EXERCISE MATERIAL Block Start

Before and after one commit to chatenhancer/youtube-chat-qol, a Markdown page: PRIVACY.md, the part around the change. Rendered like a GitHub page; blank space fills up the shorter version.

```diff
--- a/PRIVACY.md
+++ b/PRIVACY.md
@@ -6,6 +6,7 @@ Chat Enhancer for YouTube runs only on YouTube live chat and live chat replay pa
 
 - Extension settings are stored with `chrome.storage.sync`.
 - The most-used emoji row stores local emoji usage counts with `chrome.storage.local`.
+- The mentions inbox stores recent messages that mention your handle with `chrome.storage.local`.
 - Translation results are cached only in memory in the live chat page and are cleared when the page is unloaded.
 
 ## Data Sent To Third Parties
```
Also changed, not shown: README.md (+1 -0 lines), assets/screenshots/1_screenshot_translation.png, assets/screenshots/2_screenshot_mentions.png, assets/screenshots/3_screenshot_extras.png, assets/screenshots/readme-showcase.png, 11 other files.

EXERCISE MATERIAL Block End
EXERCISE MATERIAL Block Start

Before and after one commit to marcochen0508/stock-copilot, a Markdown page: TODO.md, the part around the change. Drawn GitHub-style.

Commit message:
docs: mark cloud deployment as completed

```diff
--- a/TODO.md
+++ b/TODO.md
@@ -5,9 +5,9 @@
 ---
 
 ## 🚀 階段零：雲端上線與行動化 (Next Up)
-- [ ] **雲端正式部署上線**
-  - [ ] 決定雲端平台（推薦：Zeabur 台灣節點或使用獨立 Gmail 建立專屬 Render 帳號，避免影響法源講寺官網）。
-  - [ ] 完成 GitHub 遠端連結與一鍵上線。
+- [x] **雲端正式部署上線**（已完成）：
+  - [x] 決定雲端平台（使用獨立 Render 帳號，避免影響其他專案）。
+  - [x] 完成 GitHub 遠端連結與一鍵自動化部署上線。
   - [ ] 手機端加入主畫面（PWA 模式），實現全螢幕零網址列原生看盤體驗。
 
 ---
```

EXERCISE MATERIAL Block End
EXERCISE MATERIAL Block Start

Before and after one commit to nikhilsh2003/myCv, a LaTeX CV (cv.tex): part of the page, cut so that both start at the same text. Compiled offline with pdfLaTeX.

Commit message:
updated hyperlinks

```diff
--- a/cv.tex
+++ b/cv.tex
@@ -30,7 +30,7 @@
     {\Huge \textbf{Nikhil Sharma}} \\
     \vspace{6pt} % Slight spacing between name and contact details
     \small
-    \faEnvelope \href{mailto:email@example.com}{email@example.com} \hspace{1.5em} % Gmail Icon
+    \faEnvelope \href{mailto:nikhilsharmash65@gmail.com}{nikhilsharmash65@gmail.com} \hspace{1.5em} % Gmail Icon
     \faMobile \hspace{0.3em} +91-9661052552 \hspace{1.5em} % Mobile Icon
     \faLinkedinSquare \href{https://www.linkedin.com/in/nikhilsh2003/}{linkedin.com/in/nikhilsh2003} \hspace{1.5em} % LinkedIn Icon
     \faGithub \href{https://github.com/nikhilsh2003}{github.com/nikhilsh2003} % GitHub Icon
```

EXERCISE MATERIAL Block End

TASK TO COMPLETE - Scan the data, and report each line that uses the word "local".

TASK SOLUTION -
 - The most-used emoji row stores local emoji usage counts with `chrome.storage.local`.
+- The mentions inbox stores recent messages that mention your handle with `chrome.storage.local`.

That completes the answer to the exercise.